Task inputs section start
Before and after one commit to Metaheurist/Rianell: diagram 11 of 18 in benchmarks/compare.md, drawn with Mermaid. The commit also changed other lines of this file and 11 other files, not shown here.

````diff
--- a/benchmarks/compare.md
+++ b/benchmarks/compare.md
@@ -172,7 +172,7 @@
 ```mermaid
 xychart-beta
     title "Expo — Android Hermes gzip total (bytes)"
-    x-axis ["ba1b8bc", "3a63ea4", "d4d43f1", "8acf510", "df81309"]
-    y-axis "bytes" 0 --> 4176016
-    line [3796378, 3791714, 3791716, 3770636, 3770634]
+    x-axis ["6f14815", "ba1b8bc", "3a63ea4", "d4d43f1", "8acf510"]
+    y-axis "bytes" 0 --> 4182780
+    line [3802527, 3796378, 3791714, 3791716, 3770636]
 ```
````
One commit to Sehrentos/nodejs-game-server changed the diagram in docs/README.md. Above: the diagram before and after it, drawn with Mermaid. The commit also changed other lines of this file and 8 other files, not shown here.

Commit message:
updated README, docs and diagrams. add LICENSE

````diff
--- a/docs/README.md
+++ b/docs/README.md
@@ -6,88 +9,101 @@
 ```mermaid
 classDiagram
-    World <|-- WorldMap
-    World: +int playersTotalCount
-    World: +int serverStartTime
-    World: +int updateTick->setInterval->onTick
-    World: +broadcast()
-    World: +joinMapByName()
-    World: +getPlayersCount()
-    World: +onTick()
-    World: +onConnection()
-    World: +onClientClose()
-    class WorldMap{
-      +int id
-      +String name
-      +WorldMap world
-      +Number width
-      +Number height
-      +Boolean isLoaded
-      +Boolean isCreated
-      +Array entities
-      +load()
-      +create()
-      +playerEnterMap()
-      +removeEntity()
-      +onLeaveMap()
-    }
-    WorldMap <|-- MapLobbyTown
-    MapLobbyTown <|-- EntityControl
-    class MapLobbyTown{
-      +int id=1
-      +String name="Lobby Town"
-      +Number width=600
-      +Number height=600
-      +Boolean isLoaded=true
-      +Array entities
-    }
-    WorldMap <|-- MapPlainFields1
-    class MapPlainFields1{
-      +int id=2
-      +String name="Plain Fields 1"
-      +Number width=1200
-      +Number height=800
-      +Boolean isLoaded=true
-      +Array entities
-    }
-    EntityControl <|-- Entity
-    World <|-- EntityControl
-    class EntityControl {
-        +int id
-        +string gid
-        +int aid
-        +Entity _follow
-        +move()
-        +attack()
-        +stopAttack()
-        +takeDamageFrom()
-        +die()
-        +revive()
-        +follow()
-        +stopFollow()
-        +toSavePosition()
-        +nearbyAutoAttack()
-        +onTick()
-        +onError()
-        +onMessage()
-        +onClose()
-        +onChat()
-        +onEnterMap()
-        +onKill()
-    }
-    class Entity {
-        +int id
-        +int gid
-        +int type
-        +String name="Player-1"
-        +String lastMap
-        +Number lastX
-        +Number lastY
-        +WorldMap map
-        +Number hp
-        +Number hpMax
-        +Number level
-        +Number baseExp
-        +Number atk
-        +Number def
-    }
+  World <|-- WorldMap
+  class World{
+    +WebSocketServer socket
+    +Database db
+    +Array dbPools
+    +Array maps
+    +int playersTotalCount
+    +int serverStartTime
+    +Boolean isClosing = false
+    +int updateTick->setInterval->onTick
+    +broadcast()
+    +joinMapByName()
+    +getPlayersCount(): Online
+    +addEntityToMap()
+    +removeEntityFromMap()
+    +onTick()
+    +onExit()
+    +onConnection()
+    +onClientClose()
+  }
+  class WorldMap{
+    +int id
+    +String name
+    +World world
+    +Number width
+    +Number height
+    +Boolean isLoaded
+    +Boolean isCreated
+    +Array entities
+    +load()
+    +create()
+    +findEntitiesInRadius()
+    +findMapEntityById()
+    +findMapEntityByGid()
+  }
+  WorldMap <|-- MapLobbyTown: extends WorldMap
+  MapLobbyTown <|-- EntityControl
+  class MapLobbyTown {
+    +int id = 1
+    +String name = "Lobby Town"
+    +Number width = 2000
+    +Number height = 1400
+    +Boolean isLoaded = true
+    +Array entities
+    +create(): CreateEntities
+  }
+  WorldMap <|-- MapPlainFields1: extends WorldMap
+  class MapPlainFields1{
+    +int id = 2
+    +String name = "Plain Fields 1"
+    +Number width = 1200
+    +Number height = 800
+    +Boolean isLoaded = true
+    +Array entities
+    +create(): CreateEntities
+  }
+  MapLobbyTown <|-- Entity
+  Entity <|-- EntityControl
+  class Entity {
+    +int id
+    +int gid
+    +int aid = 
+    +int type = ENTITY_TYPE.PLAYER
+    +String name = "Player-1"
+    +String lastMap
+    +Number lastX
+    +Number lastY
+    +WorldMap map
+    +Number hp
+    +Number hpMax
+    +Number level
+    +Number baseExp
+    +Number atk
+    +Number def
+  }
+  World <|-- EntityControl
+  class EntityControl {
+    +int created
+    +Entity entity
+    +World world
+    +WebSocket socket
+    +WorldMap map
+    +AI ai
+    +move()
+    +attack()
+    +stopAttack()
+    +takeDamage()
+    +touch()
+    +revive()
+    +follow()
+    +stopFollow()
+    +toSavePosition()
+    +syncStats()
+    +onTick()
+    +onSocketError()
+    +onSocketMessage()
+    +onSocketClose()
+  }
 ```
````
Task inputs section end
> _Exercise_: What lines of the preceding data include the string "drawn"? Pull them out.

> _Answer area_:
Before and after one commit to Metaheurist/Rianell: diagram 11 of 18 in benchmarks/compare.md, drawn with Mermaid. The commit also changed other lines of this file and 11 other files, not shown here.
One commit to Sehrentos/nodejs-game-server changed the diagram in docs/README.md. Above: the diagram before and after it, drawn with Mermaid. The commit also changed other lines of this file and 8 other files, not shown here.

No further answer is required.